It’s been almost 11 months since original release of Portaball. Since I do not plan to put into it any additional development effort, it’s about time I summed things up. This isn’t typical post mortem as you can enjoy on Gamasutra. It’s much shorter and probably not as good read, but hopefully still worth at least skimming.
What went right
Idea. Even tough Portaball is heavily inspired by Portal and I’ve essentially ripped off the main gameplay mechanics, I still think that Portaball is unique puzzle game in iOS environment. Having done my first pair of portals in one of the very first builds of the game and watching how the little ball gets teleported made yell “This is so awesome!”. There is still huge potential in this idea and, to be honest, I still consider doing Portaball 2 someday.
Learning. I jumped into developing Portaball after merely one month of learning Objective-C/Cocoa. iPhone and MacBook made me excited for programming all over again and this rush of joy transformed into Portaball. I learned how to stick to a project from the beginning to the end, I became confident in my programming and I’ve also discovered Stack Overflow. Is Portaball’s source code worth sharing? No. It’s a terrible mess. Was it a good learning experience? Definitely. I actually consider taking up a real life project as one of the best way to become familiar with specific language, or programming in general.
What went okay
Getting Noticed. Portaball was lucky enough to get featured in New&Noteworthy sections in Germany and Austria as well as Game Center Game feature in couple of European countries. Actually, the majority of sales occurred in these periods. Portaball got a couple of nice reviews on the internet, the most praising one at AppSafari. The gaping hole was TouchArcade review, but I’m okay with that. Portaball just wasn’t good enough.

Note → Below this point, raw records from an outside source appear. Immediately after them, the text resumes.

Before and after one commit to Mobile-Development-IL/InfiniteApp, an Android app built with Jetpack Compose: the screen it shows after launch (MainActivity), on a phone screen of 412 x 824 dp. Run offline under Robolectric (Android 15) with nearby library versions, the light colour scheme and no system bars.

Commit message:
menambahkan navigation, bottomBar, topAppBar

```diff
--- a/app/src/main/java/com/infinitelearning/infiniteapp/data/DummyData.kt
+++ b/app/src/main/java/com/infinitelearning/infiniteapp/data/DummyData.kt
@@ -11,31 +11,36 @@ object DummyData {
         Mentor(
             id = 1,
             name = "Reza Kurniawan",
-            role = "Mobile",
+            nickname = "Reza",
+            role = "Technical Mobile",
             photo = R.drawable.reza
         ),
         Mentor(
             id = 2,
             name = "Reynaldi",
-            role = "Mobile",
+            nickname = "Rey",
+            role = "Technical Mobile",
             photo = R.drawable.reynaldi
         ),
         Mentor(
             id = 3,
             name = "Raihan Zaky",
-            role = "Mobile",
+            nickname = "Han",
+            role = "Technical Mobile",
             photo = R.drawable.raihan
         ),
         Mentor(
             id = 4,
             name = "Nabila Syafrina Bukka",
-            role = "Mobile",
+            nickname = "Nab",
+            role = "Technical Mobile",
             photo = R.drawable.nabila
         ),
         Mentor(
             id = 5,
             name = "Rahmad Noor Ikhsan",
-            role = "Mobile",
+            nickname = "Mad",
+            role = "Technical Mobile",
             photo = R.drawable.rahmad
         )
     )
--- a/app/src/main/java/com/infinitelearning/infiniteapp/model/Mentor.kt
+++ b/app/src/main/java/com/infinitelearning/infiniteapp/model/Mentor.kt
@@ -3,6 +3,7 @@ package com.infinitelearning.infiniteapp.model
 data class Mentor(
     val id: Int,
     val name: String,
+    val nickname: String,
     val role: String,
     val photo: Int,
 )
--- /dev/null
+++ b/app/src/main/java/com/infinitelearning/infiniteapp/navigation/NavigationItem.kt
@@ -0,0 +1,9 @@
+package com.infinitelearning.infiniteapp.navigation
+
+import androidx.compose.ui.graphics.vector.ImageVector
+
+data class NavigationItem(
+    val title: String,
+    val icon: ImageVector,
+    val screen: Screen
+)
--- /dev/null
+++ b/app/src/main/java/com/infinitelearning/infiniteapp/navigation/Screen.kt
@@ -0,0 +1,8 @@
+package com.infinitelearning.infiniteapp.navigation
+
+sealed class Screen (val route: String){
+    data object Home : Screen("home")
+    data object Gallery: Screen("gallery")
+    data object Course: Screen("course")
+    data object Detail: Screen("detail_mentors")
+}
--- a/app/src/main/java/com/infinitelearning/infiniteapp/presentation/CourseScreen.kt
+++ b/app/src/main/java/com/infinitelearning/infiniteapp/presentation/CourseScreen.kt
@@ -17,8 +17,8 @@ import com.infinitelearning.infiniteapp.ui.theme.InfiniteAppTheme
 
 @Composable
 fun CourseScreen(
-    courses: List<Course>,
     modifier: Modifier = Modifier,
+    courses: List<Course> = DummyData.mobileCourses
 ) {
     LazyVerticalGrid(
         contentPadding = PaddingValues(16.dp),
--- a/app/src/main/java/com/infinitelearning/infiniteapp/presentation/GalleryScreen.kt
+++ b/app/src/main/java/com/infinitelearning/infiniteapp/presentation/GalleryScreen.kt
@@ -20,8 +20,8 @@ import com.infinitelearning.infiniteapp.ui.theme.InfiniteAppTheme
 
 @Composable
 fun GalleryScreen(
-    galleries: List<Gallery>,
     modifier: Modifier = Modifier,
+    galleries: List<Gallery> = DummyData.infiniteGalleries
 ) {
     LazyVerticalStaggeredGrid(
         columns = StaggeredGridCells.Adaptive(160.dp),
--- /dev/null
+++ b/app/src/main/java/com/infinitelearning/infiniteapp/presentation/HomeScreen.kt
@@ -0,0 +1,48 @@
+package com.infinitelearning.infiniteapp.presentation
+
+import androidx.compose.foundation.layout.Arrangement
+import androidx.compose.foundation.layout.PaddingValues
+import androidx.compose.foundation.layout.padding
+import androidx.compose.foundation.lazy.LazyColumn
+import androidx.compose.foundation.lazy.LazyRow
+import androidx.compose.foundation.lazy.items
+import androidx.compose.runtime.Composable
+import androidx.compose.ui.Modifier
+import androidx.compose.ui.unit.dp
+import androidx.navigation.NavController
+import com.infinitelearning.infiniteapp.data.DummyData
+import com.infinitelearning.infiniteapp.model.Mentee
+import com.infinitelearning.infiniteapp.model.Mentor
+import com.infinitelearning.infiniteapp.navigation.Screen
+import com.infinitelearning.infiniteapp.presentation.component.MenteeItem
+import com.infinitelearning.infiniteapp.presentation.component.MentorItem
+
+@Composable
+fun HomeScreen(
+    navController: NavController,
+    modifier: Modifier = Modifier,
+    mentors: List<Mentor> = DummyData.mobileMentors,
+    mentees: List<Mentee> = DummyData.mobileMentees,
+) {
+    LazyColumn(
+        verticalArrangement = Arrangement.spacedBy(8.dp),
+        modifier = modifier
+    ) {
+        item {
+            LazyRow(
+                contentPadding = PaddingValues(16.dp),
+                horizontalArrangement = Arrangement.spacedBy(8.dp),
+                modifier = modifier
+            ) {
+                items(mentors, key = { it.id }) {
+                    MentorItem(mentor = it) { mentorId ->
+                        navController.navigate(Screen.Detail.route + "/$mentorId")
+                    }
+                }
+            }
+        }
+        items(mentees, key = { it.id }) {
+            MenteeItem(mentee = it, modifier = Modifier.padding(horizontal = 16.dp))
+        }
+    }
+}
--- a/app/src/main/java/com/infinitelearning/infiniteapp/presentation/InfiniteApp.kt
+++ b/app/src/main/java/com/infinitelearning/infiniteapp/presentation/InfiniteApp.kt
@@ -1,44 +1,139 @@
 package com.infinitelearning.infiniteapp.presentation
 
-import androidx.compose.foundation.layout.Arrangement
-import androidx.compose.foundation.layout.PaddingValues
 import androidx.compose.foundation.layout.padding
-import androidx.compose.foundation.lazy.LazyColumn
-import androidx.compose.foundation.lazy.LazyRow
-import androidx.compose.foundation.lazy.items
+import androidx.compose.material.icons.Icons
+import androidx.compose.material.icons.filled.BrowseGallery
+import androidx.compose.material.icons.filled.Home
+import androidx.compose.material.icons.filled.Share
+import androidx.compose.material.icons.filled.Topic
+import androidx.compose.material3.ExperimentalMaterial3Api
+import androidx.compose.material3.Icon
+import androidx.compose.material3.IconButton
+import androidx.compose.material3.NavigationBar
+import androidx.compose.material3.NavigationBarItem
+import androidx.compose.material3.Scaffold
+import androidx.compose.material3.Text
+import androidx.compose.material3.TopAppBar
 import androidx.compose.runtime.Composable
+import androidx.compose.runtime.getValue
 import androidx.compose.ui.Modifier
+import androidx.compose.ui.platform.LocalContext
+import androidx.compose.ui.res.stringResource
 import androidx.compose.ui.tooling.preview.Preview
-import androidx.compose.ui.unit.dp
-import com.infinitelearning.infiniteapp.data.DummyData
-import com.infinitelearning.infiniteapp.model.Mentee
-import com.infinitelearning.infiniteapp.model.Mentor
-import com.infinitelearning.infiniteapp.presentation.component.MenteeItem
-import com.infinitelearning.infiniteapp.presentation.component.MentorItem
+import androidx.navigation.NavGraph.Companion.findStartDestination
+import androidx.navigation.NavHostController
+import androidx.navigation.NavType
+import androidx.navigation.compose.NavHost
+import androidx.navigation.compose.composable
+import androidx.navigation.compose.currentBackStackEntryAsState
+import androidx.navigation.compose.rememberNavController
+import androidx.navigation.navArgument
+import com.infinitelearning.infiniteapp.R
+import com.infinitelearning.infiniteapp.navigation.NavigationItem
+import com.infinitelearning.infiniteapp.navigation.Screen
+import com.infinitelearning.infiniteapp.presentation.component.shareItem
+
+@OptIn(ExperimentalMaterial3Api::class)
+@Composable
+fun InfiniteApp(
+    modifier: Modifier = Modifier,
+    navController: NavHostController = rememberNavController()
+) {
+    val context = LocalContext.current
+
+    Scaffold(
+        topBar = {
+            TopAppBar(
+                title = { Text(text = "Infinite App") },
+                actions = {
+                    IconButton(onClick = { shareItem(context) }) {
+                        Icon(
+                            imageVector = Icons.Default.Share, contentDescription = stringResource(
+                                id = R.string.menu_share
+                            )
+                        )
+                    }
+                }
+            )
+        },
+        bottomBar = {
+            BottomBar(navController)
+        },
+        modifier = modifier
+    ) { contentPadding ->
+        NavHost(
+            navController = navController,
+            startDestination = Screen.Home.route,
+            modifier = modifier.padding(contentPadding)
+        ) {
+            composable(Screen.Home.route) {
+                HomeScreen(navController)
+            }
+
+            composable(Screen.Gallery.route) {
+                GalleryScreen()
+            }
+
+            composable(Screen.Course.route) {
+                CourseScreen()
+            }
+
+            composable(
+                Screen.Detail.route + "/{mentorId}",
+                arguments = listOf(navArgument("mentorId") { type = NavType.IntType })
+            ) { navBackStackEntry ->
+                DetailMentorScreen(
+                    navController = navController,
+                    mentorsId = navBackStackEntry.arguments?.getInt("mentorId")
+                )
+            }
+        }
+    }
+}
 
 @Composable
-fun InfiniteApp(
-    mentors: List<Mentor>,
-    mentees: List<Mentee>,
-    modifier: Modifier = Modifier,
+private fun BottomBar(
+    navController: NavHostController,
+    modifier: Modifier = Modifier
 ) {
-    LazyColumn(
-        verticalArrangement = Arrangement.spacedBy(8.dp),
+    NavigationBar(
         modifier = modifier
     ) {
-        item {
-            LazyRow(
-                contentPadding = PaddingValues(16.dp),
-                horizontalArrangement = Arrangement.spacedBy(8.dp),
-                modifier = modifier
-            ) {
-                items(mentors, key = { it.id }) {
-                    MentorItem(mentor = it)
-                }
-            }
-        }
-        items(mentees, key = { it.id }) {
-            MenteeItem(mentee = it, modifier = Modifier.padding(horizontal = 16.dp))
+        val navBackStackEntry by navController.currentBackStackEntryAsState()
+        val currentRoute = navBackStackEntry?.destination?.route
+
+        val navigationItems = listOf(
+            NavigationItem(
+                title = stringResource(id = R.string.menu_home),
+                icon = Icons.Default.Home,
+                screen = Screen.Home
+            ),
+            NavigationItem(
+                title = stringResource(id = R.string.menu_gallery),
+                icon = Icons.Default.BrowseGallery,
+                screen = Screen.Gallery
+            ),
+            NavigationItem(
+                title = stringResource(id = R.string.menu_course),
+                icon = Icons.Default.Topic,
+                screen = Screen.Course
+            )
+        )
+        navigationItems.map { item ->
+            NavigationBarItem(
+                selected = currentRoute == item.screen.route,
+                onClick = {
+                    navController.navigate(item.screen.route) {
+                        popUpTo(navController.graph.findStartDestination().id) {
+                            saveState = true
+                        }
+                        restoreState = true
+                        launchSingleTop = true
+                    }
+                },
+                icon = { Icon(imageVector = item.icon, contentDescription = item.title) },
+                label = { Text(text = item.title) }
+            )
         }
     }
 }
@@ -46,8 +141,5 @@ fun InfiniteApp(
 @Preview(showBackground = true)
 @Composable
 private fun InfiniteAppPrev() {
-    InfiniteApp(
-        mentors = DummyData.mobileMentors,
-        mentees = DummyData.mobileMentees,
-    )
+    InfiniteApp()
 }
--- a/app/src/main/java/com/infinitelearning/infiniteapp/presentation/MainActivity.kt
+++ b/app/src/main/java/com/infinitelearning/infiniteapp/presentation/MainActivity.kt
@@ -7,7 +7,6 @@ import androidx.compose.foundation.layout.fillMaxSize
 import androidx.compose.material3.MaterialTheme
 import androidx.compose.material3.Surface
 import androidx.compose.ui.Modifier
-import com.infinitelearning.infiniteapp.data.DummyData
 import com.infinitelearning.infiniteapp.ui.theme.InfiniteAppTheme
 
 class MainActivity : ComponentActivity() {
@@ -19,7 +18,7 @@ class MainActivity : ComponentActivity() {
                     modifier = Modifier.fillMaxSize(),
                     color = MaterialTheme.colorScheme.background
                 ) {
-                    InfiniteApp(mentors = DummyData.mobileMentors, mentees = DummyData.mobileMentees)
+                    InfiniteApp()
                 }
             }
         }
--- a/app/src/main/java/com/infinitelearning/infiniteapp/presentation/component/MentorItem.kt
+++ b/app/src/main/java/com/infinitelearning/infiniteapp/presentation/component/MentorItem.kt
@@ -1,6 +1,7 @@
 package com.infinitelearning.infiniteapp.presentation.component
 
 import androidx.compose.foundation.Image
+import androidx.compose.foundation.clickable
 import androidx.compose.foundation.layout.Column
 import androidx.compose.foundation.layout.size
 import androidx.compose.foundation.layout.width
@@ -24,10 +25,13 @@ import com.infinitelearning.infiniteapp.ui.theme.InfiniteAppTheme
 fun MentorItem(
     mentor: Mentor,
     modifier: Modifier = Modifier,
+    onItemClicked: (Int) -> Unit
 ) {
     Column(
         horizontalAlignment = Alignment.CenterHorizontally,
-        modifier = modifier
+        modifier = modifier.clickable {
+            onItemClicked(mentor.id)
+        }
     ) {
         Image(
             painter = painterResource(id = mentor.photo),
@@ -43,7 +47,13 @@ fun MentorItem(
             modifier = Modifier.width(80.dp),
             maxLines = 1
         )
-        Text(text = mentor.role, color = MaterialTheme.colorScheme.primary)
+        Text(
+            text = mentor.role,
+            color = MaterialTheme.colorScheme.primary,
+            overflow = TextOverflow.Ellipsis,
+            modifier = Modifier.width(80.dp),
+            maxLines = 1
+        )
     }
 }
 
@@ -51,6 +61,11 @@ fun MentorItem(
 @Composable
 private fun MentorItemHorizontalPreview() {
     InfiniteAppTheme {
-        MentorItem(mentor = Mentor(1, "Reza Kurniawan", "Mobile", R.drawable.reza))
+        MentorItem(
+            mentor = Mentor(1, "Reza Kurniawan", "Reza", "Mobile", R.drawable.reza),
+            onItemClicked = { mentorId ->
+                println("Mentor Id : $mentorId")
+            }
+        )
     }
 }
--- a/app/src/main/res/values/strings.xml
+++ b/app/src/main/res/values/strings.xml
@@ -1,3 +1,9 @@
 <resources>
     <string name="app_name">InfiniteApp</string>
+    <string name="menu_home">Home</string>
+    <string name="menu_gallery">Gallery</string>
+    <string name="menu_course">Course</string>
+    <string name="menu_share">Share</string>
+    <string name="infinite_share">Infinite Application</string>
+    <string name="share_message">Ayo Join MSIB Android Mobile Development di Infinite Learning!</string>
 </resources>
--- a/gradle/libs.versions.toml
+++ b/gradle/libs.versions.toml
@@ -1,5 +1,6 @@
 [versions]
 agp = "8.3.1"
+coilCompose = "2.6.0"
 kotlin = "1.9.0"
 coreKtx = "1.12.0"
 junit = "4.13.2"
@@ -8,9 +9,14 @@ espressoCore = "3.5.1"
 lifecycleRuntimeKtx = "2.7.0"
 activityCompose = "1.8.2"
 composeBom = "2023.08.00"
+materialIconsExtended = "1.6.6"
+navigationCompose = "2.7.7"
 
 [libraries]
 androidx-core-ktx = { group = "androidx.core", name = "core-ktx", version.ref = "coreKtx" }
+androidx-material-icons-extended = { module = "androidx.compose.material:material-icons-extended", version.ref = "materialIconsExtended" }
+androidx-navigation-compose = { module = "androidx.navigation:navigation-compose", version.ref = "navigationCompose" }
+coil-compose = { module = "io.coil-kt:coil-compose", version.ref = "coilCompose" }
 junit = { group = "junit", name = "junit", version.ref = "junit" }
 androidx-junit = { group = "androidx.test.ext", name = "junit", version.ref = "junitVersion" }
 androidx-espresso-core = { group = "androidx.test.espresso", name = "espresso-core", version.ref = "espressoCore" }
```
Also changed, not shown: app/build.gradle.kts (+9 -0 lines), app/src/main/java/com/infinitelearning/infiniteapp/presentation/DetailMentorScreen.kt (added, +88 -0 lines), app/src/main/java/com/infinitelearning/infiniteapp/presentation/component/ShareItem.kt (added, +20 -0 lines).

Four days of free. A couple of months ago I’ve decided to conduct a small experiment – I lowered Portaball’s price to Free. Initially, I’ve contacted Free App a Day since I saw way too many top free apps that skyrocketed due to FAAD. It turned out that it costs a few thousand dollars to apply and I simply didn’t want to pay more than I’ve earned. I went guerrilla and did nothing but making a post on TouchArcade forums. I don’t know how much it helped but Portaball’s download numbers jumped:
These aren’t big, but for a brief moment Portaball was in top 50 Free Apps in China. As soon as the free period ended sales increased marginally (by 7-10 copies a week) comparing to the pre-promotion days.
Graphics. Even though some claim that Portaball is beautiful, I disagree, it’s less than average. The “artistic” intention was to keep things simple and lab-clean, just like the original Portal. Fact is, Portaball is way too gray, a few drops of color here and there could make significant difference and make certain objects more distinguishable. Moreover, I was just getting started with Photoshop and the outcome was less than optimal. I’m sure that these days I could make Portaball much prettier, but still it would be subpar to work of any decent designer.
What went wrong
Difficulty. Portaball is very difficult. I’ve only beta-tested it on my cousin and, being quite smart, he got through the game pretty quickly. It turned out though that this isn’t the case for the majority of population. The difficulty level of puzzles went up to fast, many puzzled were cluttered on purpose, in order to distract the player and make level artificially more difficult. After creating few initial levels my design process was focused on finding some neat tricks that could be performed with available elements. I constantly kept trying to find more and more mysterious way things could work. It wasn’t until I’ve played Trainyard that I hopefully learned how things should be done. Another big mistake was very rough and static tutorial:
This was changed in 1.2 version – it featured much better, dynamic tutorial that explained every single new gameplay element. Obviously, it couldn’t bring back players that were initially thrown away by insufficient teaching experience.
- Portaball was bought little over 4.000 times
- Throughout free period Portaball was downloaded over 56.000 times
- Highest one day sales – 160 copies on launch day